Yes! Personal finance decisions and behaviours can easily get away from you. A ship setting sail off course by only a few degrees ends up far from its intended destination. Similarly, financial habits and routines can lead to massive gains, or massive losses, over time. A core part of planning is optimizing your financial set up by lowering fees, minimizing taxes, and protecting against unnecessary risk.
It’s a tool for better decision-making. Planning gives you context into the impact of your decisions, and what is life, but a series of decisions.
Planning starts with an assessment of your current situation. It considers where you are today, combined with forecasted economic growth rates and tax calculations, to build a trajectory of your financial life.
This allows you to explore the “What If” scenarios of your life.
We allow for no question to remain unanswered. You can explore alternative scenarios and see the impact of your decisions.
Things get done. We have the roadmap, so an action plan is needed to ensure the correct tasks reach completion.
Investments are largely outside of our control, yet they dominate focus. You can try to tame the sea, but you’re better off learning to sail.
When it comes to our financial lives, we need to be pragmatic and realistic. We need to think honestly about what areas we can control and what areas we cannot. With that kind of focus, we can find areas of personal finance that feel more like rocks and less like sand.

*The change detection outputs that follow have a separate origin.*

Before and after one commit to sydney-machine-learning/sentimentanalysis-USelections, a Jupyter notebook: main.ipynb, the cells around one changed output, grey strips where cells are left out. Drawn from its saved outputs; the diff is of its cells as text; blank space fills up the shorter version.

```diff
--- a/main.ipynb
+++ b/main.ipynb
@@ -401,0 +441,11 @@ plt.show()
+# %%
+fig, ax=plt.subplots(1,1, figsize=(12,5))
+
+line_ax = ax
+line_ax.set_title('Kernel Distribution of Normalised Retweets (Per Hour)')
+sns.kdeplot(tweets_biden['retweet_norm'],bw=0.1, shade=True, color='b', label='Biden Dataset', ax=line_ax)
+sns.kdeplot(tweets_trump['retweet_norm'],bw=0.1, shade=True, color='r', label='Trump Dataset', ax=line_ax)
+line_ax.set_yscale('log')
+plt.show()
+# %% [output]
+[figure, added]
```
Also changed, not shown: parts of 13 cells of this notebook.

Camber’s dashboard draw focus to what is important by confronting the questions, “What am I trying to accomplish?” and “What is possible within my situation?”. We help define what wealth means to you and put you on the path to a rich life, well-lived.

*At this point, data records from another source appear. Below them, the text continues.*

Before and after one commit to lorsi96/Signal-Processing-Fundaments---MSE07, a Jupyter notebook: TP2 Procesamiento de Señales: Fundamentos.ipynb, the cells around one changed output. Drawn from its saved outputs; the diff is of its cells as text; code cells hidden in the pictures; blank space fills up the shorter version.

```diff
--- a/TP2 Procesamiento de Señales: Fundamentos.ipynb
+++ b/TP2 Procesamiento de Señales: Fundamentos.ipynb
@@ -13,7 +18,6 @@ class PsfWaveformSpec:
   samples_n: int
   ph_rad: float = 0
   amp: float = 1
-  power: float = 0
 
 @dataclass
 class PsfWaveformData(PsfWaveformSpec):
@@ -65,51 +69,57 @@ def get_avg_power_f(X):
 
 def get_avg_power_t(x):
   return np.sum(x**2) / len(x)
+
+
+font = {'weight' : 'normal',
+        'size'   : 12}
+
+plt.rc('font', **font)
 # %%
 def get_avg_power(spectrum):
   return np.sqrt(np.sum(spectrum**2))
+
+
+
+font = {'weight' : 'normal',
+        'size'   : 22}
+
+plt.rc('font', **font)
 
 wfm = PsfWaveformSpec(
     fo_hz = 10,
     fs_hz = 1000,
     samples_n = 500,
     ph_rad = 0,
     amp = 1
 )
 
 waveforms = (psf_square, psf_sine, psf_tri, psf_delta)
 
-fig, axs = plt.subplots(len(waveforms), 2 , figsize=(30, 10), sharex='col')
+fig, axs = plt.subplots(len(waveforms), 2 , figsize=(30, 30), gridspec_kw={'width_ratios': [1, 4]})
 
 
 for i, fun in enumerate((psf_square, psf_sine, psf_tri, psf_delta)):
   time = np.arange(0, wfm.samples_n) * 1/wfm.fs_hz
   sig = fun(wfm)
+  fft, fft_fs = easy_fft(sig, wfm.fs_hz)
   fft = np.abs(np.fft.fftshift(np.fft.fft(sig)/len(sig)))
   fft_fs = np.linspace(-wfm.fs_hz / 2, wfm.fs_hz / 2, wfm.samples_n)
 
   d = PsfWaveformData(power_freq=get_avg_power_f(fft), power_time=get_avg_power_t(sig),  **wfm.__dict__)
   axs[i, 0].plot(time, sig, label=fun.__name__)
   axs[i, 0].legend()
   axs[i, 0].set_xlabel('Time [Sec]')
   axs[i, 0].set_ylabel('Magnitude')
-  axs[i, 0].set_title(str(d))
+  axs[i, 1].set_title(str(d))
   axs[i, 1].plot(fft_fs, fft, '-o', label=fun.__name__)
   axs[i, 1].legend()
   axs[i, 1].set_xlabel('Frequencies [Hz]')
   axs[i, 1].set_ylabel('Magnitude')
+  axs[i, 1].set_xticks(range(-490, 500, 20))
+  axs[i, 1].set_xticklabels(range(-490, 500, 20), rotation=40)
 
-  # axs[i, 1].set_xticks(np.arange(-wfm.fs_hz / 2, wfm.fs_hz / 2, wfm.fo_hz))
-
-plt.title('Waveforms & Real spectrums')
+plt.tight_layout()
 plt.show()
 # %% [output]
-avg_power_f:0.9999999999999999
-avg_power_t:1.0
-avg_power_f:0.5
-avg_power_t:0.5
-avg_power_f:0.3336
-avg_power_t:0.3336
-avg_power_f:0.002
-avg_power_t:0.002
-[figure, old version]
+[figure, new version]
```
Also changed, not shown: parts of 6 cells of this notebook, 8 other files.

No. We don’t sell insurance. While some Financial Planners build plans only to sell insurance products, we don’t. We are different.
No, we’ve modernized the experience. Traditional plans are spreadsheet-heavy and difficult to consume.

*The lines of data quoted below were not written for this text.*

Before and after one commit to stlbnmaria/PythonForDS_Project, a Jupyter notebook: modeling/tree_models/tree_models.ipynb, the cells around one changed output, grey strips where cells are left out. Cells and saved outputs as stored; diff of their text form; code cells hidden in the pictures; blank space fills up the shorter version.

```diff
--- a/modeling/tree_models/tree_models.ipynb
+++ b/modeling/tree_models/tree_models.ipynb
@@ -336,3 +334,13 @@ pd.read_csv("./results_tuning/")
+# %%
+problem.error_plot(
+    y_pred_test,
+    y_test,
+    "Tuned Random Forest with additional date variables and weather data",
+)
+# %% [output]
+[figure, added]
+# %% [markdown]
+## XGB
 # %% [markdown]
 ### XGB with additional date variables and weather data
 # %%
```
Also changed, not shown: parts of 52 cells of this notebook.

We believe complexity impedes understanding, so our plans are built using data visualization in order to be interactive and intuitive.
Our financial dashboard is free (seriously, it’s free; no strings attached). To access our full suite of services, including discretionary investment management, our fees start at 0.95% on the first $2,000,000, and scale down from there.
Please note, our minimum account size is $500,000.
For additional information about Camber and what sets us apart, be sure to read: What Makes Camber Different.
Q: Is it more important for financial advisors to focus on investment management or financial planning?
A: The relative importance of investment management and financial planning can vary based on individual circumstances and preferences. However, in general, financial planning takes precedence over investment management for several reasons:
Comprehensive Approach: Financial planning encompasses a broader range of financial aspects, including budgeting, cash flow management, tax planning, retirement planning, estate planning, risk management, and more. It addresses the entirety of a client's financial life and goals, considering factors beyond just investments.
Goal Alignment: Financial planning focuses on understanding the client's financial goals, risk tolerance, time horizon, and unique circumstances. It aims to develop a customized plan that aligns investment strategies with specific objectives, ensuring investments are integrated within the broader financial context.
Risk Management and Diversification: While investment management involves selecting and managing investment assets, financial planning incorporates risk management strategies that extend beyond individual investments. It emphasizes diversification, asset allocation, and risk mitigation across various asset classes, aiming to achieve long-term financial security.
Financial Decision-Making: Financial planning helps individuals make informed decisions beyond just investment choices. It addresses cash flow management, debt management, insurance needs, tax optimization, and other financial considerations that impact overall financial well-being.
Long-Term Perspective: Financial planning takes into account the long-term view of a client's financial journey. It emphasizes building a sustainable and adaptable financial plan that can withstand changing circumstances, market conditions, and evolving goals.
While investment management is an important aspect of financial advisory services, it is best approached within the context of a comprehensive financial plan. By focusing on financial planning first, advisors can ensure that investment strategies align with clients' goals, risk tolerance, and overall financial well-being. This holistic approach enables clients to achieve their desired outcomes and navigate the complexities of their financial lives more effectively.